Revision tracking records
┄┄┄┄┄┄┄┄┄┄

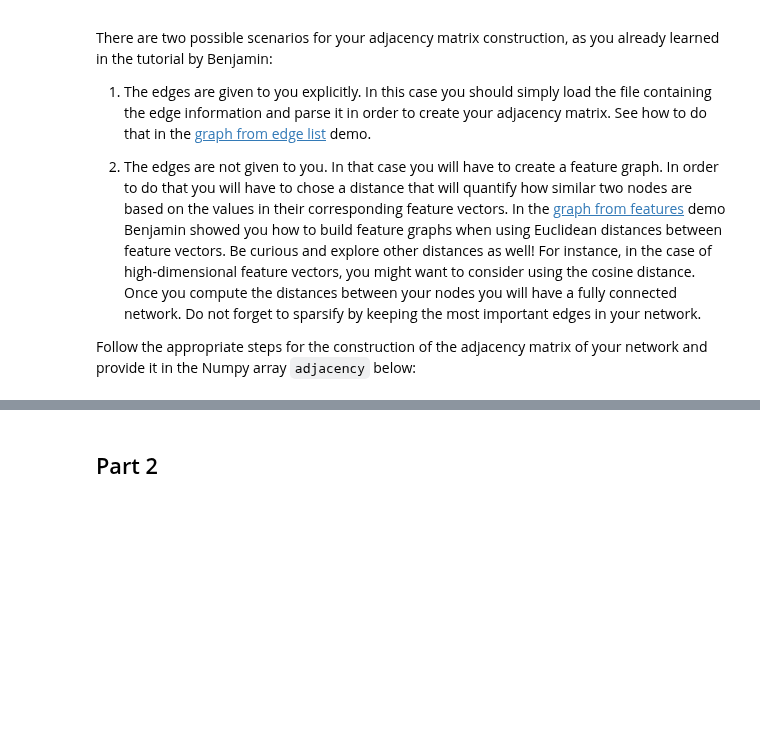
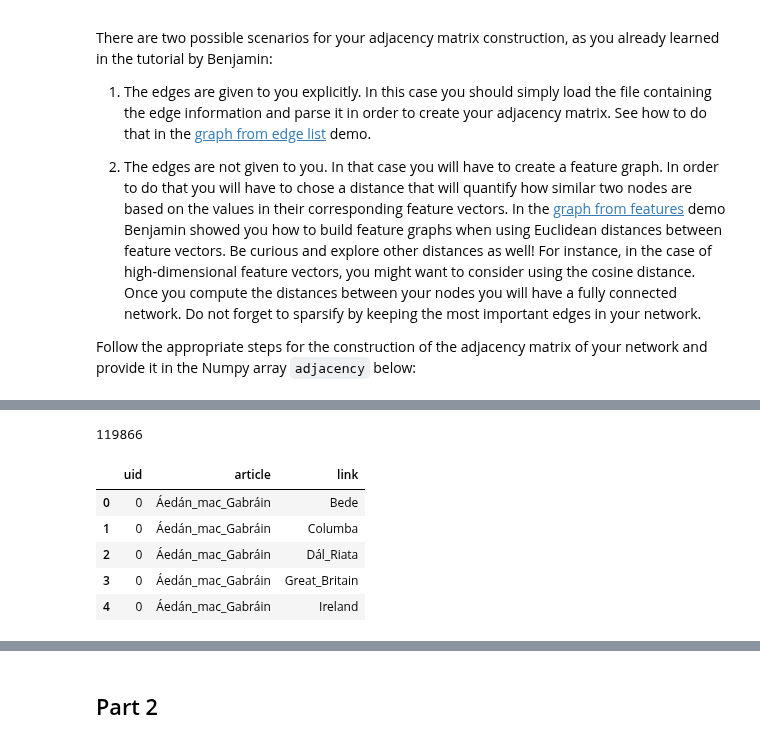
Before and after one commit to isabelaconstantin/wikinet, a Jupyter notebook: milestone1/1_network_properties.ipynb, the cells around one changed output, grey strips where cells are left out. Cells and saved outputs as stored; diff of their text form; code cells hidden in the pictures; blank space fills up the shorter version.

```diff
--- a/milestone1/1_network_properties.ipynb
+++ b/milestone1/1_network_properties.ipynb
@@ -126,0 +141,15 @@ n_nodes = # the number of nodes in the network
+# %%
+edges = pd.read_csv('links.tsv', sep='\t', names=['article', 'link'], skiprows=12)
+edges['article'] = edges['article'].apply(decode_utf8)
+edges['link'] = edges['link'].apply(decode_utf8)
+edges = nodes.merge(edges)
+print(len(edges))
+edges.head()
+# %% [output]
+119866
+|  | uid | article | link |
+| 0 | 0 | Áedán_mac_Gabráin | Bede |
+| 1 | 0 | Áedán_mac_Gabráin | Columba |
+| 2 | 0 | Áedán_mac_Gabráin | Dál_Riata |
+| 3 | 0 | Áedán_mac_Gabráin | Great_Britain |
+| 4 | 0 | Áedán_mac_Gabráin | Ireland |
```
Also changed, not shown: parts of 8 cells of this notebook.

┄┄┄┄┄┄┄┄┄┄

About this exercise
Where does the word "changed" appear in the records? Copy every line that holds it.

Written solution
Before and after one commit to isabelaconstantin/wikinet, a Jupyter notebook: milestone1/1_network_properties.ipynb, the cells around one changed output, grey strips where cells are left out. Cells and saved outputs as stored; diff of their text form; code cells hidden in the pictures; blank space fills up the shorter version.
Also changed, not shown: parts of 8 cells of this notebook.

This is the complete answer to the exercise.